France’s Finance Minister Bruno Le Maire sent a clear message to the U.S. and the rest of the world on Thursday when the country passed a 3% tax on the digital revenues of big tech companies: “France decides its own tax rules.”
By choosing to go-it-alone, France set the stage for a country-by-country approach toward taxation of tech companies in Europe. Hours after the French vote, the U.K. released its own draft proposal for a 2% digital services tax.
The national proposals come after an EU-wide effort to pass a digital tax on corporations failed last year, thanks to resistance from countries like Ireland and the Netherlands.
Some experts fear France’s unilateral approach with the digital tax will backfire, ultimately harming consumers and smaller businesses it aims to protect.
“This tax will completely miss its objective,” said Aleksandra Bal, an EU tax expert at Vertex, a tax software provider, in an interview Friday.
France’s tax is specifically focused on roughly 30 companies that generate at least 750 million euros ($845 million) in annual revenues from digital services, including 25 million ($28 million) from within France. Le Maire argues the measure is necessary to make internet giants pay their fair share of taxes.
Unlike a VAT tax, Vertex’s Bal said the digital services tax does not aim to place the burden on consumers. Instead, it is a targeted measure on three types of “digital activities:” online advertising, online intermediary activities and the sale of user data. In other words, the tax is designed for big tech firms like Facebook, Google and Amazon.
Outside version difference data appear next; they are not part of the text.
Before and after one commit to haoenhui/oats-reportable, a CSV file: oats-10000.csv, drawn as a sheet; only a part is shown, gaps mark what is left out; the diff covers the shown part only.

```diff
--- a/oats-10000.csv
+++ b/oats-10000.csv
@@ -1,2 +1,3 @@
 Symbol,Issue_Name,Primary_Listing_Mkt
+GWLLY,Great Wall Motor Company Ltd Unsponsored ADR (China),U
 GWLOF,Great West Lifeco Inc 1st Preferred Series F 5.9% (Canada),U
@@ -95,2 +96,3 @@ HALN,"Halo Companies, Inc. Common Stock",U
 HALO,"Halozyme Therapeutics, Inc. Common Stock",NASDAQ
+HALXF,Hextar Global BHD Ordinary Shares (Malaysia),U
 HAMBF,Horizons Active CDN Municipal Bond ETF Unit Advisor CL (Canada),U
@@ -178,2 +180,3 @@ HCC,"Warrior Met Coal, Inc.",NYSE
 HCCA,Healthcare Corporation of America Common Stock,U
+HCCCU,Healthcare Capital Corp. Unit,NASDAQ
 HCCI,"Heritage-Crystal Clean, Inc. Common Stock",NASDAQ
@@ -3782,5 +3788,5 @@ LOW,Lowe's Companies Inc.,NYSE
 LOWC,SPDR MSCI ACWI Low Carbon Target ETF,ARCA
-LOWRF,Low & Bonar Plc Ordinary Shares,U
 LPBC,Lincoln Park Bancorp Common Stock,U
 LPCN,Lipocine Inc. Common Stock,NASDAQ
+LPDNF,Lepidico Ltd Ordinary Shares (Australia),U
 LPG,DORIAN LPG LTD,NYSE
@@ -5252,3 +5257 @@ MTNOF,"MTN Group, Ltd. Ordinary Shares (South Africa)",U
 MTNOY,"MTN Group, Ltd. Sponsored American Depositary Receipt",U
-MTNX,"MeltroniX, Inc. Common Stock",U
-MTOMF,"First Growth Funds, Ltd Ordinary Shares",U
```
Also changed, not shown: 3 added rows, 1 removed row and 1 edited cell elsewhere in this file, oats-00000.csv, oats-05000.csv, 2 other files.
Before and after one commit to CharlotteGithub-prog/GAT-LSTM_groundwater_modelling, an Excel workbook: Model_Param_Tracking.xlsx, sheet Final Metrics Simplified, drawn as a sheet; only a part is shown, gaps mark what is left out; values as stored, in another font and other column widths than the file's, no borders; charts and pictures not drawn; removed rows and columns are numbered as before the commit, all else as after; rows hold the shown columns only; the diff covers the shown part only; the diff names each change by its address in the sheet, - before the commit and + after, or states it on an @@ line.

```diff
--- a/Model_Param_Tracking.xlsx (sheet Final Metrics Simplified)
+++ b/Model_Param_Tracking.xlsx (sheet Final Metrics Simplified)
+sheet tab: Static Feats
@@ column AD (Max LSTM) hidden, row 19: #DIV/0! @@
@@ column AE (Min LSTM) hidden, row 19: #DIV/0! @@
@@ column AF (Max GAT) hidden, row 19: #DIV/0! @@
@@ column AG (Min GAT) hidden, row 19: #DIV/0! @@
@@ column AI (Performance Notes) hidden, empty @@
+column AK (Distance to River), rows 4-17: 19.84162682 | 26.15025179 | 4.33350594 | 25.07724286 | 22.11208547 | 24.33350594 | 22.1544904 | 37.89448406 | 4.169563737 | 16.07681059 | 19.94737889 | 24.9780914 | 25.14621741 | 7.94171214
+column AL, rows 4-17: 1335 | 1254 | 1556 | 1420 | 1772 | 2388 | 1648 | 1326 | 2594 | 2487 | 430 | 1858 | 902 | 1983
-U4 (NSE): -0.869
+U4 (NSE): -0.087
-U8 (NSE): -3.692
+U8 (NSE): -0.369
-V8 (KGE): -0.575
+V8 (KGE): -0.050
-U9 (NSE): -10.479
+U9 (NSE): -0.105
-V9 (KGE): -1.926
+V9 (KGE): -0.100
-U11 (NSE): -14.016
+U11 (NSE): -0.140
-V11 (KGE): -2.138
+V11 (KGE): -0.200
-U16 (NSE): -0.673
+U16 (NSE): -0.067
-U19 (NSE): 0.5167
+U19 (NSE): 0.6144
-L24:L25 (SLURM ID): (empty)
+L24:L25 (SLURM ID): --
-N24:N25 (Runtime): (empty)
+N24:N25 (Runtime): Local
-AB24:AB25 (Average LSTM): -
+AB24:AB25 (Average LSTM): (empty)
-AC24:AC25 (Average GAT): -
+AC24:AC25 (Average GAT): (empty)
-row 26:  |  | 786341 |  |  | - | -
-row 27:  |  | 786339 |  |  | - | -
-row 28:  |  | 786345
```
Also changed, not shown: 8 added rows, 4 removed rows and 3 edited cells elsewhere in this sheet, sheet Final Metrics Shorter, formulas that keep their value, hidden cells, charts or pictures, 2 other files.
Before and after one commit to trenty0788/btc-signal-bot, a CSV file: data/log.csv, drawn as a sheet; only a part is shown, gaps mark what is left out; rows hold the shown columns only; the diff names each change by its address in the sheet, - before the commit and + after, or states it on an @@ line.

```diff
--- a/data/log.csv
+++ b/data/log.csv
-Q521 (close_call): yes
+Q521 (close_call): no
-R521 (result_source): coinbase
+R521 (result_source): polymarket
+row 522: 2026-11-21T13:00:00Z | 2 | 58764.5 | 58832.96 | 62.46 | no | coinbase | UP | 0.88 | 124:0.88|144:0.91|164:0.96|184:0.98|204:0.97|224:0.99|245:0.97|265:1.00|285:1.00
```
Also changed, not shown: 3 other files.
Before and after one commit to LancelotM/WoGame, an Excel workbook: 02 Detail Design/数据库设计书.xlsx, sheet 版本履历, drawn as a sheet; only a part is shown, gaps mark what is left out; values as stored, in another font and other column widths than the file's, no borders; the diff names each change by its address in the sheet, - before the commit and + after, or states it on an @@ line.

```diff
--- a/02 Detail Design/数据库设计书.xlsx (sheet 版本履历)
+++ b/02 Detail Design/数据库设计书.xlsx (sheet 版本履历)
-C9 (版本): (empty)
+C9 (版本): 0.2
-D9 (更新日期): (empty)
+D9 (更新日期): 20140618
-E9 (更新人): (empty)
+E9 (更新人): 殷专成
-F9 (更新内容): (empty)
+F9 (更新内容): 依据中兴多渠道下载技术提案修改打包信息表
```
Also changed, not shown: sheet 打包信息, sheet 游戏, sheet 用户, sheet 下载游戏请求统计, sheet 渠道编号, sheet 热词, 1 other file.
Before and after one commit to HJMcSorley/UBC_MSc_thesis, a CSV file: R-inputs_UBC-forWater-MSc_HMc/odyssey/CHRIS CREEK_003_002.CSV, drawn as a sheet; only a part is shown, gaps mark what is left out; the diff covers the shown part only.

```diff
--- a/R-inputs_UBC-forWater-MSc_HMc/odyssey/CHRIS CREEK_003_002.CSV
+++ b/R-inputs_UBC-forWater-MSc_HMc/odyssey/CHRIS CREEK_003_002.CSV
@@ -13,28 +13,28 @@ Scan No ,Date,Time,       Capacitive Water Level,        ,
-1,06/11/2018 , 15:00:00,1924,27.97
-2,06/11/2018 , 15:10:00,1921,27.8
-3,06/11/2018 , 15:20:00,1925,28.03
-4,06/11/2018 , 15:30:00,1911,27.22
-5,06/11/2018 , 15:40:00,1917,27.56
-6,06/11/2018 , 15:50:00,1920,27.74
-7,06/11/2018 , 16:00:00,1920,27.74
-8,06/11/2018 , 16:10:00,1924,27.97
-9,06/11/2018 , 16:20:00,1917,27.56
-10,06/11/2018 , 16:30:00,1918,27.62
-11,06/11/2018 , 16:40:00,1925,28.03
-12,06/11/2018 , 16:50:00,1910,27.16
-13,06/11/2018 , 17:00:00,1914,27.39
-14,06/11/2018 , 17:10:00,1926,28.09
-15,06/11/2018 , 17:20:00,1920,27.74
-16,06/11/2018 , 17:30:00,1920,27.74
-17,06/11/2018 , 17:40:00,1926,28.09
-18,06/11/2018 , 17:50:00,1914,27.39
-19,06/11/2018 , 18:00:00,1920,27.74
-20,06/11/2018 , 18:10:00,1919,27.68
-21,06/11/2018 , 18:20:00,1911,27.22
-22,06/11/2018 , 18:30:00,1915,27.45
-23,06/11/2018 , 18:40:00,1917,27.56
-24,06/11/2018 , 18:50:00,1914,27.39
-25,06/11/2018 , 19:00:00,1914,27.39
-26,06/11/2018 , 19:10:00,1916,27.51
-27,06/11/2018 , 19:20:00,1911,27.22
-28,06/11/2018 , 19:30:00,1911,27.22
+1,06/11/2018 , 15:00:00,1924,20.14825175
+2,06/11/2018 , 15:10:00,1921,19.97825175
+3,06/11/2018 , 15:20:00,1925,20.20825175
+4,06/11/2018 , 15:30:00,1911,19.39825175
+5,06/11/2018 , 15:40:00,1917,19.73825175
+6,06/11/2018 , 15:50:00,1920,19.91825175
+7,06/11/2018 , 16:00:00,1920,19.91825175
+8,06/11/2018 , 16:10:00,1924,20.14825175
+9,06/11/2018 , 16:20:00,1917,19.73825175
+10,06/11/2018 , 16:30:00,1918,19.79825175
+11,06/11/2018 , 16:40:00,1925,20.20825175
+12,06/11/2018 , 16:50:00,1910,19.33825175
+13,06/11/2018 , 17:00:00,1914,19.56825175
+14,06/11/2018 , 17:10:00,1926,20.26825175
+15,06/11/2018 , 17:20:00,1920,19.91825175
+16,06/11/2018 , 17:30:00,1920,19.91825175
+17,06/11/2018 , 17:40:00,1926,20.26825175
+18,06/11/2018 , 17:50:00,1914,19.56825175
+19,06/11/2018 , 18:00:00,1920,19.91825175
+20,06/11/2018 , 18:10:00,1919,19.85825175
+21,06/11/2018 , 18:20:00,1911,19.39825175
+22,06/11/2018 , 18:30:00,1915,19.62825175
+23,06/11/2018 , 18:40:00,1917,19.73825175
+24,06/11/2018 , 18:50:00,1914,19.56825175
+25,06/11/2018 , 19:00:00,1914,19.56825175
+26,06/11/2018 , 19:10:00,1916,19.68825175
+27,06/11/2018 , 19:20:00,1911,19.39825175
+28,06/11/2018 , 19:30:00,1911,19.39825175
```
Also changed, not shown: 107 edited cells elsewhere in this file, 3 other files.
But a study published earlier this year by Deloitte and advisory firm Taj found only 5% of the digital tax’s burden will fall on the large internet companies it aims to target. Instead, the study said consumers will absorb 55% of the cost and 40% will be borne by businesses that use digital platforms. The study estimated that Amazon, for example, might increase the commission it charges merchants on the platform, which could in turn result in higher prices for shoppers.
Industry group techUK warned of similar consequences from the U.K.’s proposed 2% tax on digital services in a statement Thursday.
“At present, the tax could very likely lead to some bizarre outcomes, including increasing costs being passed onto consumers, dis-incentivizing investment in R&D and reducing competition,” techUK’s associate director for policy Giles Derrington said.
On its own, a 3% tax such as France’s would hardly dent the revenues of big tech companies. France’s finance ministry aims to raise up to 500 million euros ($562 million) annually from the measure by 2020.
For comparison, Apple raked in more than $13 billion in sales in Europe in the first-quarter of the year, while Facebook’s European revenues were $3.65 billion during that period.
Some experts said the costs of compliance could add up for tech firms, especially if more EU countries push through their own national taxes. Tech companies like Amazon disputed France’s tax on Thursday arguing for a multilateral approach instead. In a statement announcing an investigation into France’s tax, the U.S. Trade Representative said the measure “unfairly targets American companies.”
France argues the digital tax is a temporary measure until a broader agreement among countries is reached. The Organization for Economic Cooperation and Development (OECD) is currently reviewing steps to modernize the tax system for the digital economy but has said it won’t reach a conclusion until 2020. The French tax is expected to be enacted within 21 days and will be applied retroactively from January 2019.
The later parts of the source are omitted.